Back in March, Chancellor Rishi Sunak announced that the North East could benefit from a £4.2 billion transport funding grant, but only if it came together to form a single combined mayoral authority. As of present, the region is divided into the “North of Tyne Authority” (Newcastle/Northumberland/North Tyneside), The North East Combined Authority (Sunderland/South Tyneside/Durham/Gateshead) and the and Tees Valley Authority.
The North East Party however, who calls for regional wide devolution and a better deal for the area as a whole, has argued that such local disunity is hindering the broader development of the region and blocking the upgrading of its transport infrastructure by failing to produce a common position and ground over the issue. A party spokesman stated:
“Transport investment in the North East of England is not a zero-sum game, but a win-win form of cooperation which will enhance connectivity, jobs and fluidity throughout the entire region.”
“Whilst each council strives to stand up for its own interests, by refusing to consider the bigger picture, places such as Sunderland are deliberately choosing to opt-out of much needed funds for transport infrastructure whilst its own railway station is in a state of complete disarray”
“The North East Party calls for the region to stop competing against itself, and establish a common ground, interest and position based upon a shared history, heritage and identity.
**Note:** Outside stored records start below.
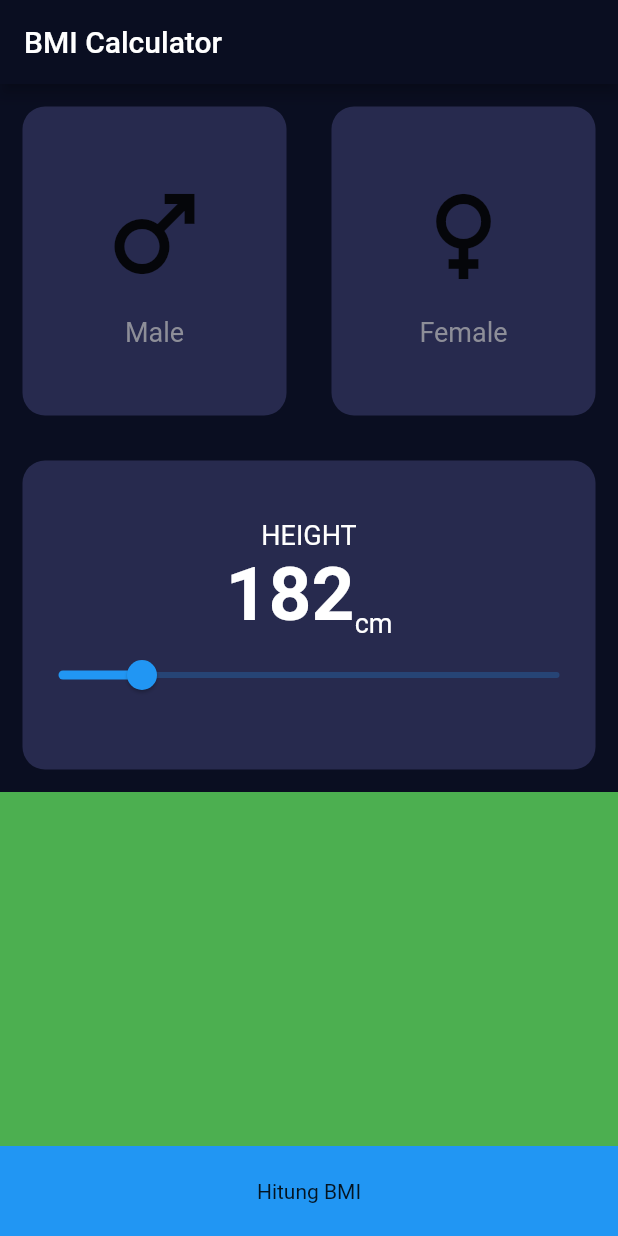
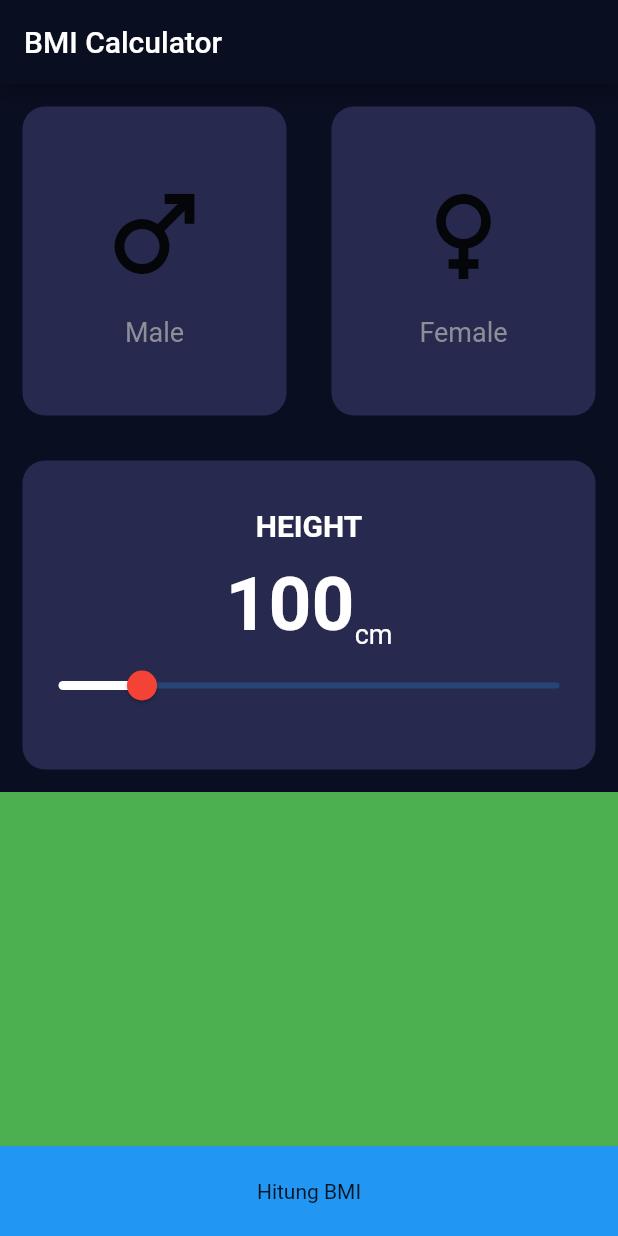
Before and after one commit to ihsansatriawan/bmi_apps, a Flutter app: the screen it shows after launch, on a phone screen of 412 x 824 dp. Run offline on Flutter 3.47's test engine with Material 2 defaults, Android fonts, the phone set to English and light mode, and no system bars.

Commit message:
Value slider can be adjustable based on UI

```diff
--- a/lib/views/bmi_data_screen.dart
+++ b/lib/views/bmi_data_screen.dart
@@ -10,6 +10,9 @@ class BmiDataScreen extends StatefulWidget {
 }
 
 class _BmiDataScreenState extends State<BmiDataScreen> {
+
+  int height = 100;
+
   @override
   Widget build(BuildContext context) {
     return Scaffold(
@@ -48,14 +51,20 @@ class _BmiDataScreenState extends State<BmiDataScreen> {
                 children: [
                   Text(
                     "HEIGHT",
-                    style: labelTextStyle,
+                    style: labelTextStyle.copyWith(
+                      fontSize: 20,
+                      fontWeight: FontWeight.bold,
+                    ),
+                  ),
+                  SizedBox(
+                    height: 12,
                   ),
                   Row(
                     mainAxisAlignment: MainAxisAlignment.center,
                     crossAxisAlignment: CrossAxisAlignment.end,
                     children: [
                       Text(
-                        "182",
+                        "$height",
                         style: TextStyle(
                           fontSize: 50,
                           fontWeight: FontWeight.bold,
@@ -69,10 +78,18 @@ class _BmiDataScreenState extends State<BmiDataScreen> {
                     ],
                   ),
                   Slider(
-                    value: 100,
+                    value: height.toDouble(),
                     min: 80,
                     max: 200,
-                    onChanged: (value) {}
+                    thumbColor: Colors.red,
+                    activeColor: Colors.white,
+
+                    onChanged: (value) {
+                      height = value.toInt();
+                      setState(() {
+
+                      });
+                    },
                   ),
                 ],
               ),
```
The region can only succeed in negotiating with the government when it comes together and acts with one voice, rather than succumbing to divide and rule games.”